It isn’t often that I will build a WordPress site with whats supplied. It carries the basics but more often then not your custom posts or pages need extra info on them. ACF is brilliant at easily adding whatever extra options are needed on the backend for a post. For instance you could create member profiles. There are also great extras like ‘conditions’. Which is handy for revealing extra options depending on a previous selection, for instance in a member profile, for finding a current town of residence. You could start with which country, which when selected would bring up a selection of cities in the next option.
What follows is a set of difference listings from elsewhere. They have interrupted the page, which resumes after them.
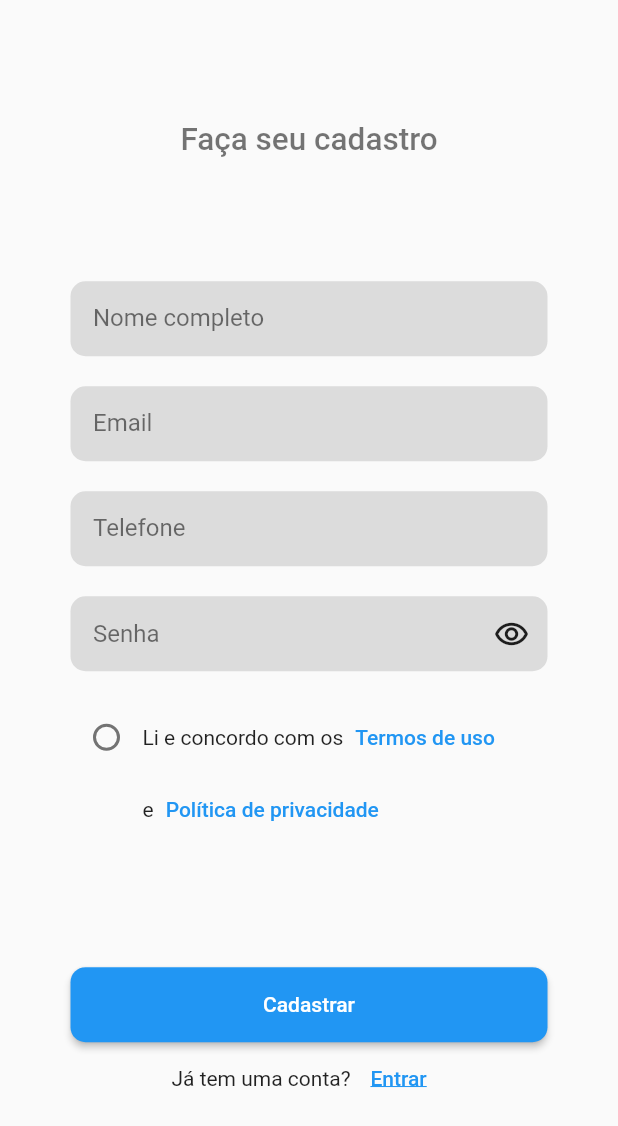
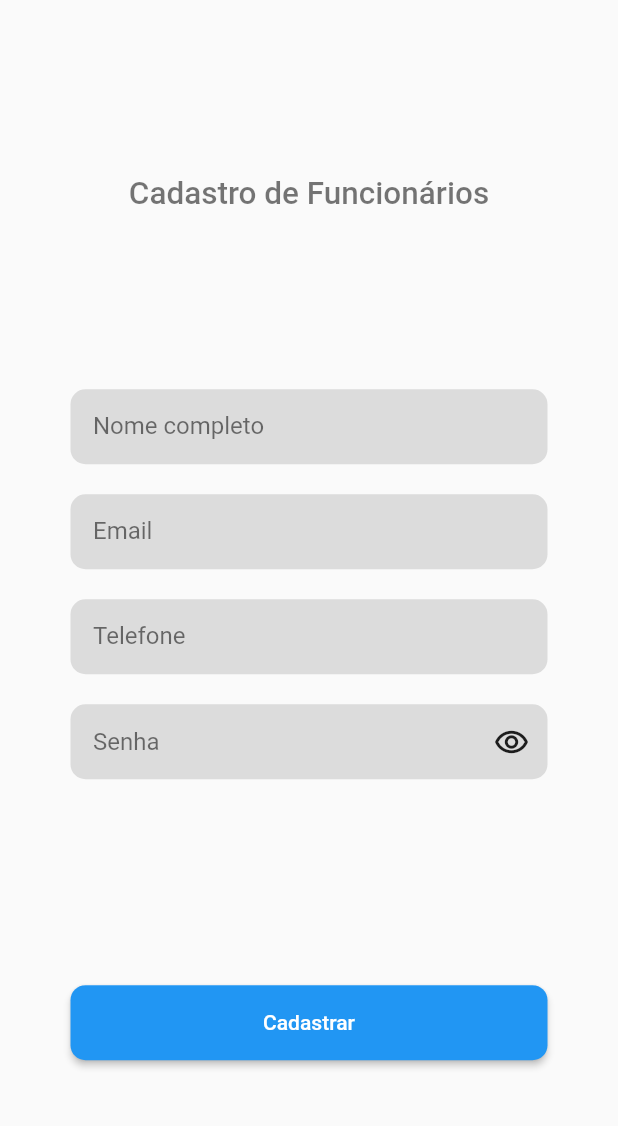
Before and after one commit to Pamela-code/cadastro, a Flutter app: the screen it shows after launch, on a phone screen of 412 x 824 dp. Shown: the top 1126 px of the screen. Run offline on Flutter 3.47's test engine with Material 2 defaults, Android fonts, the phone set to English and light mode, and no system bars; our stand-ins replace cloud_firestore, firebase_auth, firebase_core, flutter_mobx, mask_text_input_formatter, mobx; accounts and stored records are empty; generated files the repository leaves out were written again.

Commit message:
page improvements

```diff
--- a/lib/auth/view/register_page.dart
+++ b/lib/auth/view/register_page.dart
@@ -42,7 +42,7 @@ class _RegisterPageState extends State<RegisterPage> {
           crossAxisAlignment: CrossAxisAlignment.center,
           children: [
             const Text(
-              'Faça seu cadastro',
+              'Cadastro de Funcionários',
               style: TextStyle(
                 fontSize: 21,
                 fontWeight: FontWeight.w500,
@@ -202,46 +202,6 @@ class _RegisterPageState extends State<RegisterPage> {
                   const SizedBox(
                     height: 20,
                   ),
-                  Row(
-                    crossAxisAlignment: CrossAxisAlignment.start,
-                    children: [
-                      Observer(builder: (_) {
-                        return Checkbox(
-                          shape: const CircleBorder(),
-                          value: controller.acceptTerms,
-                          onChanged: (value) {
-                            controller.acceptTerms = value!;
-                          },
-                        );
-                      }),
-                      Column(
-                        mainAxisAlignment: MainAxisAlignment.start,
-                        crossAxisAlignment: CrossAxisAlignment.start,
-                        children: [
-                          Row(
-                            mainAxisAlignment: MainAxisAlignment.start,
-                            children: [
-                              const Text('Li e concordo com os'),
-                              TextButton(
-                                onPressed: () {},
-                                child: const Text('Termos de uso'),
-                              ),
-                            ],
-                          ),
-                          Row(
-                            mainAxisAlignment: MainAxisAlignment.start,
-                            children: [
-                              const Text('e'),
-                              TextButton(
-                                onPressed: () {},
-                                child: const Text('Política de privacidade'),
-                              ),
-                            ],
-                          ),
-                        ],
-                      )
-                    ],
-                  )
                 ],
               ),
             ),
@@ -273,26 +233,6 @@ class _RegisterPageState extends State<RegisterPage> {
                     ),
                   ),
                 ),
-                Row(
-                  mainAxisAlignment: MainAxisAlignment.center,
-                  children: [
-                    const Text(
-                      'Já tem uma conta?',
-                      style: TextStyle(
-                        fontSize: 14,
-                      ),
-                    ),
-                    TextButton(
-                      onPressed: () {},
-                      child: const Text(
-                        'Entrar',
-                        style: TextStyle(
-                          decoration: TextDecoration.underline,
-                        ),
-                      ),
-                    )
-                  ],
-                ),
               ],
             ),
           ],
```
Also changed, not shown: lib/auth/view/users_list_page.dart (+46 -11 lines).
Another great plugin that adds dynamic options on the backend. You can turn a designated custom post into another custom posts taxonomies allowing for dynamic relationships on the fly. For instance, if in creating our member profiles we had a need to add departments, but those departments might change. You can add a ‘department’ custom post, create a department and it would automatically show up on a profiles department selection option.

Posts to Posts
Again another relationship plugin, this one has a slightly different flavour. With this you can basically add a relationship between two posts. Allowing for a ‘related products’ style link but with the option to select specific posts to relate. So you could have a ‘related members’ section at the bottom of our members profile.

Yoast SEO
I think this SEO plugin has become a staple in most peoples builds. It basically is an all singing all dancing SEO solution, allowing for specifics on each post and page as well as some of the standard, site map generation and content analysis insight. Don’t leave home without it.

Add a couple of these plugins together and you can make WordPress do whatever you like.